Recently, a friend of mine told me about "free range parenting." This is where your kid plays freely while you watch, fostering independence. Again, I am very loosely summarizing the mission of this group, but that is the general idea I get. So now I sit here, and excuse my teenage text speak, but I can't help but say "W...T...F..."
Why? Do we adult women carry that teenage need to belong and the young adult desire to stand for something into parenting? Why do we need to define ourselves like this? How about this approach- moderation? How about just being a mom? When my toddler is teething and crying and wants to be consoled, I hold her close. It is natural. I did not read it on a website for attachment parenting. When my children want to explore and play, I foster it. I watch and encourage and ask and answer questions ad nauseum. Not a novel idea. Why do I have to choose one of these approaches? And why do we grown women have such a need to belong?

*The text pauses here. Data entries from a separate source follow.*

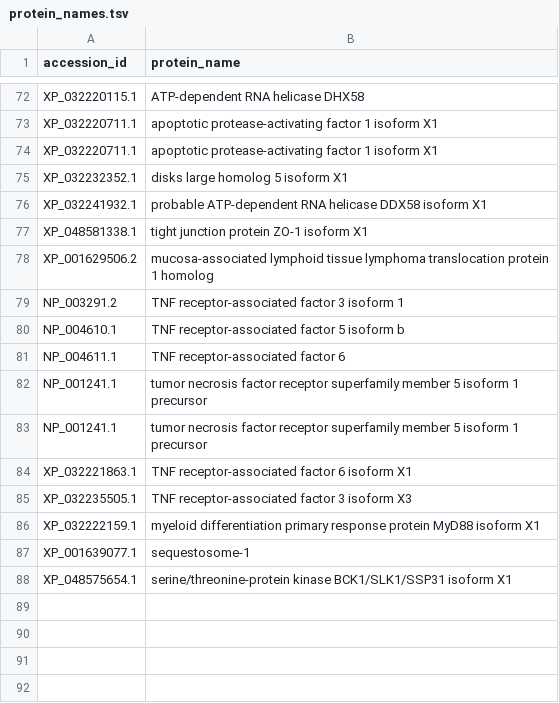
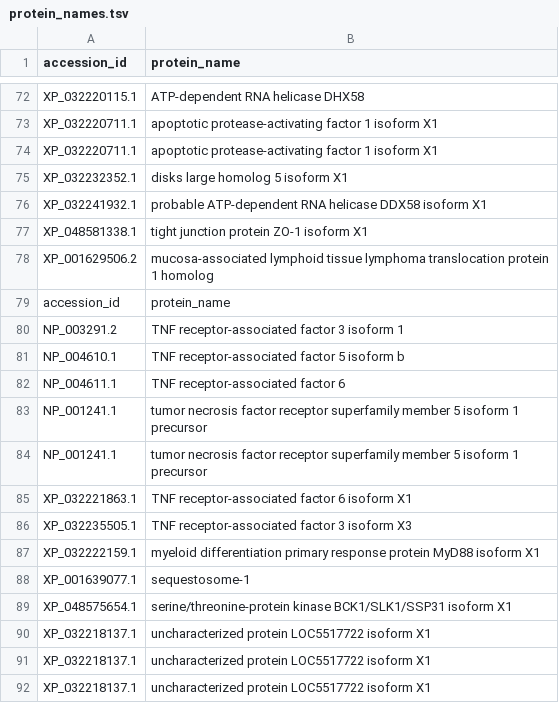
Before and after one commit to benjiec/tangle-coral, a TSV file: notes/interactome/protein_names.tsv, drawn as a sheet; only a part is shown, gaps mark what is left out.

```diff
--- a/notes/interactome/protein_names.tsv
+++ b/notes/interactome/protein_names.tsv
@@ -78,2 +78,3 @@ XP_048581338.1	tight junction protein ZO-1 isoform X1
 XP_001629506.2	mucosa-associated lymphoid tissue lymphoma translocation protein 1 homolog
+accession_id	protein_name
 NP_003291.2	TNF receptor-associated factor 3 isoform 1
@@ -88 +89,4 @@ XP_001639077.1	sequestosome-1
 XP_048575654.1	serine/threonine-protein kinase BCK1/SLK1/SSP31 isoform X1
+XP_032218137.1	uncharacterized protein LOC5517722 isoform X1
+XP_032218137.1	uncharacterized protein LOC5517722 isoform X1
+XP_032218137.1	uncharacterized protein LOC5517722 isoform X1
```
Also changed, not shown: notes/interactome/sequence_traf_slim.tsv, 4 other files.
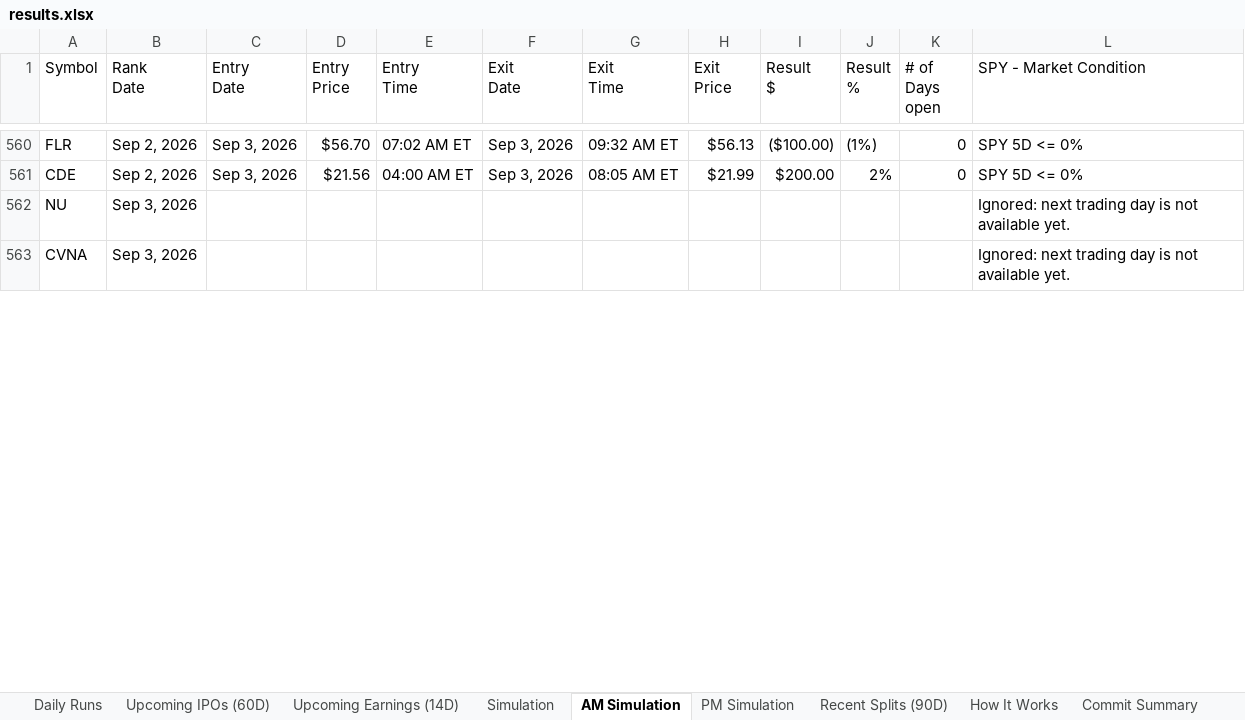
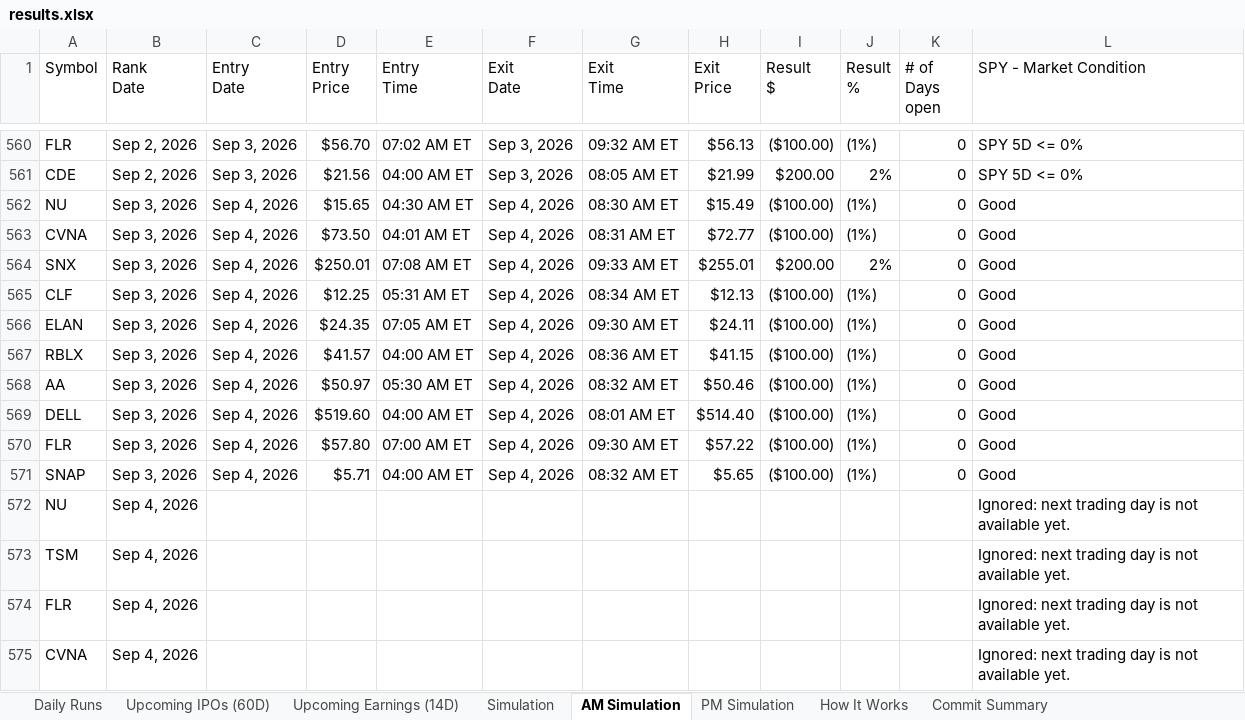
Before and after one commit to codenamev99/invest2.0, an Excel workbook: results.xlsx, sheet AM Simulation, drawn as a sheet; only a part is shown, gaps mark what is left out; values as stored, in another font and other column widths than the file's, no cell formats; addresses are those after the commit; the diff covers the shown part only; the diff names each change by its address in the sheet, - before the commit and + after, or states it on an @@ line.

```diff
--- a/results.xlsx (sheet AM Simulation)
+++ b/results.xlsx (sheet AM Simulation)
-sheet tab: Recent Splits (90D)
+row 562: NU | Sep 3, 2026 | Sep 4, 2026 | $15.65 | 04:30 AM ET | Sep 4, 2026 | 08:30 AM ET | $15.49 | ($100.00) | (1%) | 0 | Good
+row 563: CVNA | Sep 3, 2026 | Sep 4, 2026 | $73.50 | 04:01 AM ET | Sep 4, 2026 | 08:31 AM ET | $72.77 | ($100.00) | (1%) | 0 | Good
+row 564: SNX | Sep 3, 2026 | Sep 4, 2026 | $250.01 | 07:08 AM ET | Sep 4, 2026 | 09:33 AM ET | $255.01 | $200.00 | 2% | 0 | Good
+row 565: CLF | Sep 3, 2026 | Sep 4, 2026 | $12.25 | 05:31 AM ET | Sep 4, 2026 | 08:34 AM ET | $12.13 | ($100.00) | (1%) | 0 | Good
+row 566: ELAN | Sep 3, 2026 | Sep 4, 2026 | $24.35 | 07:05 AM ET | Sep 4, 2026 | 09:30 AM ET | $24.11 | ($100.00) | (1%) | 0 | Good
+row 567: RBLX | Sep 3, 2026 | Sep 4, 2026 | $41.57 | 04:00 AM ET | Sep 4, 2026 | 08:36 AM ET | $41.15 | ($100.00) | (1%) | 0 | Good
+row 568: AA | Sep 3, 2026 | Sep 4, 2026 | $50.97 | 05:30 AM ET | Sep 4, 2026 | 08:32 AM ET | $50.46 | ($100.00) | (1%) | 0 | Good
+row 569: DELL | Sep 3, 2026 | Sep 4, 2026 | $519.60 | 04:00 AM ET | Sep 4, 2026 | 08:01 AM ET | $514.40 | ($100.00) | (1%) | 0 | Good
+row 570: FLR | Sep 3, 2026 | Sep 4, 2026 | $57.80 | 07:00 AM ET | Sep 4, 2026 | 09:30 AM ET | $57.22 | ($100.00) | (1%) | 0 | Good
+row 571: SNAP | Sep 3, 2026 | Sep 4, 2026 | $5.71 | 04:00 AM ET | Sep 4, 2026 | 08:32 AM ET | $5.65 | ($100.00) | (1%) | 0 | Good
-B572 (Rank Date): Sep 3, 2026
+B572 (Rank Date): Sep 4, 2026
+row 573: TSM | Sep 4, 2026 |  |  |  |  |  |  |  |  |  | Ignored: next trading day is not available yet.
+row 574: FLR | Sep 4, 2026 |  |  |  |  |  |  |  |  |  | Ignored: next trading day is not available yet.
-B575 (Rank Date): Sep 3, 2026
+B575 (Rank Date): Sep 4, 2026
```
Also changed, not shown: 1 added row, 3 removed rows and 10 edited cells elsewhere in this sheet, sheet Daily Runs, sheet Upcoming Earnings (14D), sheet PM Simulation, sheet Simulation, sheet Upcoming IPOs (60D), sheet Commit Summary, 1 more sheet, cell formats.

Yep. I can be reasonably green. I am not going to cloth diaper. Good for you if you want to. I conserve water and recycle. There is a middle ground between pureeing organic kale and feeding your kids McDonalds. My preschooler loves Easy Mac and is underweight and picky. Shoot me. He eats organic bananas and carrots. He also eats a chocolate chip cookie every day. Pick your battles.
And, really... is "everything in moderation" dead? It never will be to me. My four year old does not drink pop, but he also does not exclusively drink organic milk or breastmilk. He has regular old 2% from the store, juice now and then, and juice boxes at parties or when we have guests. I am a firm believer in the fact that extremes turn people off. Your attachment parenting makes me want to set your kid free. Your free range parenting makes me want to cuddle your kid for you. How about getting off the internet (which would seem rather difficult anyway with your organic moby wrap) and just doing whatever it seems your kid wants you to do? It is pretty easy when you focus on your individual kid.